Senate Ed discusses civics, CTE funding; House Ed supports raising AEL
The Senate Education Committee discussed bills about middle school civics instruction, career and technical education funding, and online learning at their meeting today, after the House Education Committee gave a do pass recommendation Tuesday to a bill to raise the aggregate expenditure limit this year.
Arizona Capitol Television: Senate Education Committee meeting 2/2/23
Senate Bill 1054, sponsored by Sen. Rick Gowan, would have the Arizona Department of Education manage a fund to pay for and develop procedures for eligible nonprofit organizations who have instructed students in civics for at least five years to apply to be instructional providers for the Arizona Civics Education and Leadership Development program.
The program would focus on middle school students enrolled in public district, charter and private schools in Arizona and provide instruction what would promote civil service, prepare students for the duties of citizenship, and provide opportunities to identify and debate issues relating to democracy.
House Ed approves bill to raise AEL
The House Education Committee gave a do pass recommendation to Rep. David Cook‘s House Concurrent Resolution 2001 that would raise the aggregate expenditure limit for schools this year during their meeting on Tuesday, Jan. 31, 2023.
Arizona Capitol Television: House Education Committee meeting 2/2/23
The bill would allow schools to use the money the Arizona Legislature allocated to them in June in the bi-partisan budget.
If Legislators do not lift the aggregate expenditure limit, it’s projected that all school districts around the state will have to cut 17% from their budget for a total of $1.3 billion starting on April 1, 2023.
To take effect, HCR 2001 would need to be approved by 2/3 of Legislators.
“I want to echo what (Supt. of Public Instruction)Tom Horne has been down here and said a few times. It’s time to get this fixed, and move on and give parents and families throughout the state certainty,” Rep. Cook said.
Rep. Cook said 90% of students attend public schools, and that many students outside Maricopa and Pima counties do not have access to charter schools, which are not subject to the aggregate expenditure limit.
“This money that has already been budgeted doesn’t cost one penny.
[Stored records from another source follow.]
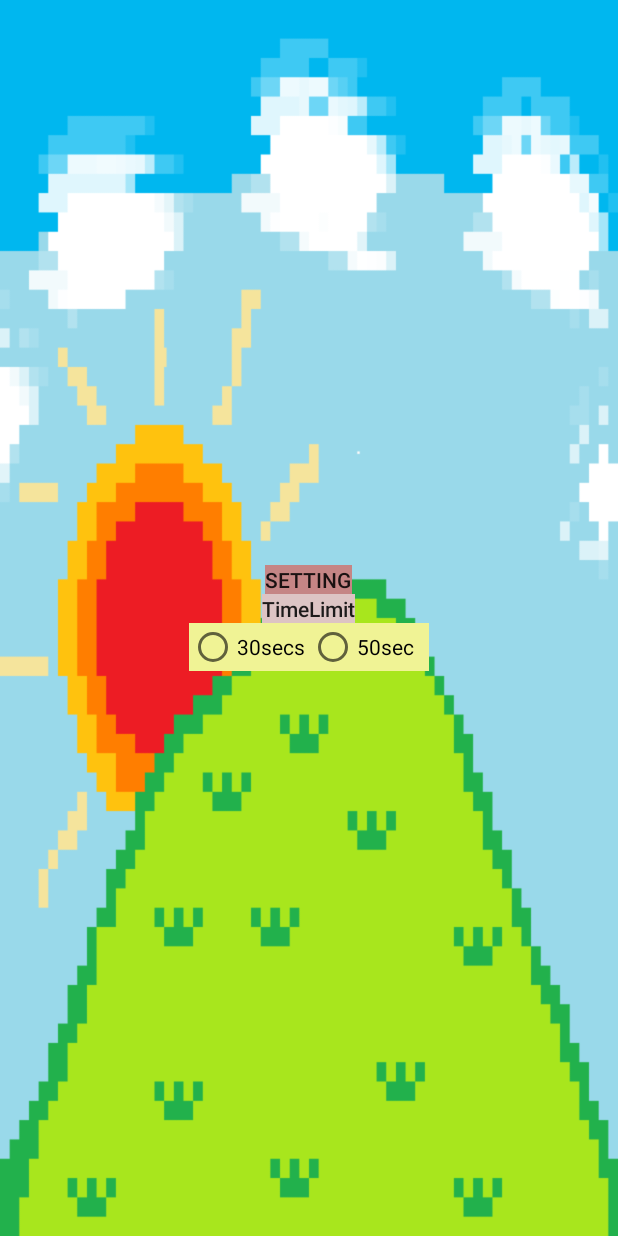
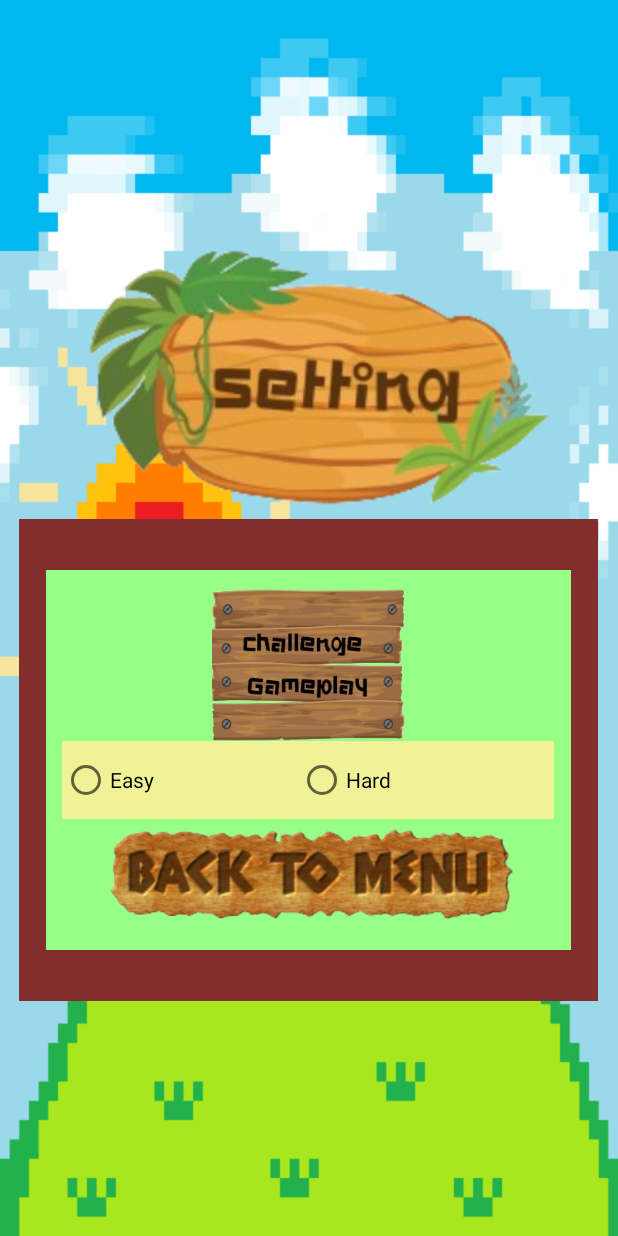
Before and after one commit to SwadDeeHawSudLoa/The-ACE-TAP-TAP, an Android app: the SettingActivity screen opened directly, with no data from a screen before it, on a phone screen of 412 x 824 dp. Run offline under Robolectric (Android 15) with nearby library versions, the phone set to English and light mode, and no system bars.

Commit message:
80%to Finish

```diff
--- a/MyTermProject/app/src/main/java/com/example/mytermproject/GameActivityMain.java
+++ b/MyTermProject/app/src/main/java/com/example/mytermproject/GameActivityMain.java
@@ -37,10 +37,11 @@ public class GameActivityMain extends AppCompatActivity {
     private MediaPlayer mp;
     private boolean isX2 = false;
     private boolean shown_dialog = false;
+    public static boolean easy = false,hard = false;
     boolean isTimeOut = false;
     public static int ShowPicin = 0;
     public static int tap = 0;
-    public static int dt= 10000;
+    public static int dt= 20000;
     public static int level = 1;
     public static int MAX_TAP = 100;
     int n =100;
@@ -108,7 +109,14 @@ gg = findViewById(R.id.imageView3);
         countDownTimer = new CountDownTimer(durationMillis, 1000) {
             @Override
             public void onTick(long millisUntilFinished) {
-                bool = ran.nextInt(4);
+                if(hard==true){
+                    bool = ran.nextInt(100);
+                } else if (easy==true) {
+                    bool = ran.nextInt(10);
+                }else {
+                    bool = ran.nextInt(25);
+                }
+
                 if(bool == 1){
                     int delayTime = 3000;
                     int a = ran.nextInt(6);
@@ -150,31 +158,6 @@ gg = findViewById(R.id.imageView3);
                             }, disappearanceDelay);
                         }
                     });
-                }else if(bool == 2){
-                    int delayTime = 3000;
-                   int a = ran.nextInt(4);
-                    new Handler().postDelayed(new Runnable() {
-                        @Override
-                        public void run() {
-
-                            switch (a){
-                                case 0:gg.setTranslationX(50);break;
-                                case 1:gg.setTranslationX(150);break;
-                                case 2:gg.setTranslationX(175);break;
-                                default:gg.setTranslationX(200);break;
-                            }
-                            // Show the button
-                            gg.setVisibility(View.VISIBLE);
-                            int disappearanceDelay = 3000;
-                            new Handler().postDelayed(new Runnable() {
-                                @Override
-                                public void run() {
-                                    // Hide the button after the specified disappearance delay
-                                    itemButon.setVisibility(View.INVISIBLE);
-                                }
-                            }, disappearanceDelay);
-                        }
-                    }, delayTime);
                 }
                 long secondsRemaining = millisUntilFinished / 1000;
                 timerTextView.setText("Time remaining: " + secondsRemaining + " seconds");;
--- a/MyTermProject/app/src/main/res/layout/activity_setting.xml
+++ b/MyTermProject/app/src/main/res/layout/activity_setting.xml
@@ -4,48 +4,85 @@
     xmlns:tools="http://schemas.android.com/tools"
     android:layout_width="match_parent"
     android:layout_height="match_parent"
-    android:gravity="center"
     android:background="@drawable/backgorund"
     android:orientation="vertical"
-    app:layout_anchorGravity="center"
     tools:context=".SettingActivity">
 
-    <TextView
-        android:id="@+id/textView2"
-        android:layout_width="wrap_content"
-        android:layout_height="wrap_content"
+    <LinearLayout
+        android:layout_width="match_parent"
+        android:layout_height="match_parent"
         android:layout_gravity="center"
-        android:background="#C58585"
-        android:text="@string/setting"
-        android:textAppearance="@style/TextAppearance.AppCompat.Body2" />
+        android:gravity="center"
+        android:orientation="vertical">
 
-    <TextView
-        android:id="@+id/textView3"
-        android:layout_width="wrap_content"
-        android:layout_height="wrap_content"
+        <ImageView
+            android:id="@+id/imageView2"
+            android:layout_width="match_parent"
+            android:layout_height="190dp"
+            android:contentDescription="@string/setting"
+            android:src="@drawable/gg"
+            />
+
+        <LinearLayout
+            android:layout_width="386dp"
+            android:layout_height="321dp"
+            android:background="#832D2D"
+            android:foregroundTint="#A87171"
+            android:gravity="center"
+            android:orientation="vertical">
+
+            <LinearLayout
+                android:layout_width="350dp"
+                android:layout_height="253dp"
                 android:layout_gravity="center"
-        android:background="#DDC4C4"
-        android:text="@string/TimeLimit"
-        android:textAppearance="@style/TextAppearance.AppCompat.Body2" />
+                android:background="@drawable/backgorund"
+                android:backgroundTint="#97FF85"
+                android:backgroundTintMode="src_over"
+                android:gravity="center"
+                android:orientation="vertical"
+                tools:context=".SettingActivity">
+
+                <ImageView
+                    android:id="@+id/imageView4"
+                    android:layout_width="match_parent"
+                    android:layout_height="101dp"
+                    android:contentDescription="@string/challengeGamePlay"
+                    android:src="@drawable/challengegameplay"
+                    />
 
                 <RadioGroup
-        android:layout_width="wrap_content"
-        android:layout_height="wrap_content"
+                    android:layout_width="328dp"
+                    android:layout_height="52dp"
                     android:layout_gravity="center"
                     android:background="#F0F395"
                     android:orientation="horizontal">
 
                     <RadioButton
                         android:id="@+id/radio_pirates"
-            android:layout_width="80dp"
+                        android:layout_width="157dp"
                         android:layout_height="match_parent"
-            android:text="@string/threemins" />
+                        android:text="@string/Easy" />
 
                     <RadioButton
                         android:id="@+id/radio_ninjas"
-            android:layout_width="80dp"
-            android:layout_height="wrap_content"
-            android:text="@string/fivemins" />
+                        android:layout_width="182dp"
+                        android:layout_height="match_parent"
+                        android:text="@string/Hard" />
+
                 </RadioGroup>
 
+                <ImageButton
+                    android:id="@+id/button3"
+                    android:layout_width="297dp"
+                    android:layout_height="74dp"
+                    android:background="@android:color/transparent"
+                    android:contentDescription="@string/setting"
+                    android:padding="0dp"
+                    android:scaleType="fitCenter"
+                    android:src="@drawable/backtomenu" />
             </LinearLayout>
+        </LinearLayout>
+
+    </LinearLayout>
+
+</LinearLayout>
--- a/MyTermProject/app/src/main/res/values/colors.xml
+++ b/MyTermProject/app/src/main/res/values/colors.xml
@@ -2,4 +2,7 @@
 <resources>
     <color name="black">#FF000000</color>
     <color name="white">#FFFFFFFF</color>
+    <color name="green">#C47ACCAB</color>
+    <color name="red">#FF1010</color>
+
 </resources>
--- a/MyTermProject/app/src/main/res/values/strings.xml
+++ b/MyTermProject/app/src/main/res/values/strings.xml
@@ -16,4 +16,8 @@
     <string name="history">SCOREBOARD</string>
     <string name="itemX2">ITEMx2</string>
     <string name="TAP_TAP_AGE_GAME">TAP TAP AGE GAME</string>
+    <string name="backtimenu">BackToMenu</string>
+    <string name="Easy">Easy</string>
+    <string name="Hard">Hard</string>
+    <string name="challengeGamePlay">challengeGamePlay</string>
 </resources>
```
Also changed, not shown: MyTermProject/app/src/main/java/com/example/mytermproject/ScoreBoardActivity.java (+59 -13 lines), MyTermProject/app/src/main/java/com/example/mytermproject/SettingActivity.java (+16 -2 lines), MyTermProject/app/src/main/res/layout/activity_score_board.xml (+45 -4 lines), MyTermProject/app/src/main/res/drawable/backtomenu.png, MyTermProject/app/src/main/res/drawable/challengegameplay.png (added), MyTermProject/app/src/main/res/drawable/gg.png (added), MyTermProject/app/src/main/res/drawable/i.jpg (added), MyTermProject/app/src/main/res/drawable/kiii.png (added), 54 other files. Lines whose indentation alone changed are shown as unchanged.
I don’t know why it’s taking so long,” Rep. Cook said. “
Rep. Cook also noted that school districts are often the largest employer and economic driver in many small, rural or remote communities in Arizona, so raising the aggregate expenditure limit allows them to continue to provide for their families.
House Education Committee Chair Beverly Pingerelli said she was voting present to move the bill forward, because the “March 1 deadline that is fast approaching.”
“Like many of my colleagues, I’m frustrated with several aspects of education in Arizona. My top concern is academic achievement, rigor in the classroom, and preparedness for higher education and career, and far to often it seems like all the energy in education is in any and all areas except for those principles,” Chair Pingerelli said.
Pingerelli said voting present “signals my general displeasure, while acknowledging the reality that to not allow the AEL to be overidden means certain chaos.”
The bill received a due pass recommendation with at vote of 8 ayes, 1 nay and 1 present. The bill goes next to the Committee of the Whole.
Chandler Unified honored
Chair Pingerelli started the meeting off by recognizing Chandler Unified School District for Excellence in Arizona Education noting that 1,100 juniors scored in the highest proficiency in the math portion of the ACT, double the number of students to do so compared to the next highest district or charter school.
“We educate 3% of Arizona’s school age population,” said Chandler Unified Supt. Frank Narducci, who leads the second largest school district in the state. “On state math and English Language Arts assessments our students continue to out perform their peers and score well above the state average. The success of CUSD students is due in large part to our exceptional staff, strong support from our families, and partnerships with our communities that truly value education.”
Supt. Horne’s State of Education address
Next, Superintendent of Public Instruction Tom Horne presented his State of Education address during the meeting, noted the Arizona Dept. of Education is primarily a service organization, and said “If we’re going to focus on academics, we’re going to eliminate all the distractions from academics.”
“Our first priority is to raise test scores,” Supt. Horne said.
“The state of education today is grim. Two thirds of our students are not proficient in math, and 60% are not proficient in reading. That is a real emergency,” Supt. Horne said. “We need to bring a new sense of urgency to dealing with this.”
Also, the House Education Committee gave a due pass recommendation along a party line vote to Chair Pingerelli’s House Bill 2458, which would prohibit public schools and employees from providing students instruction around race and ethnicity that is similar to bills that failed during the last Legislative session. The bill will be heard next by the Committee of the Whole.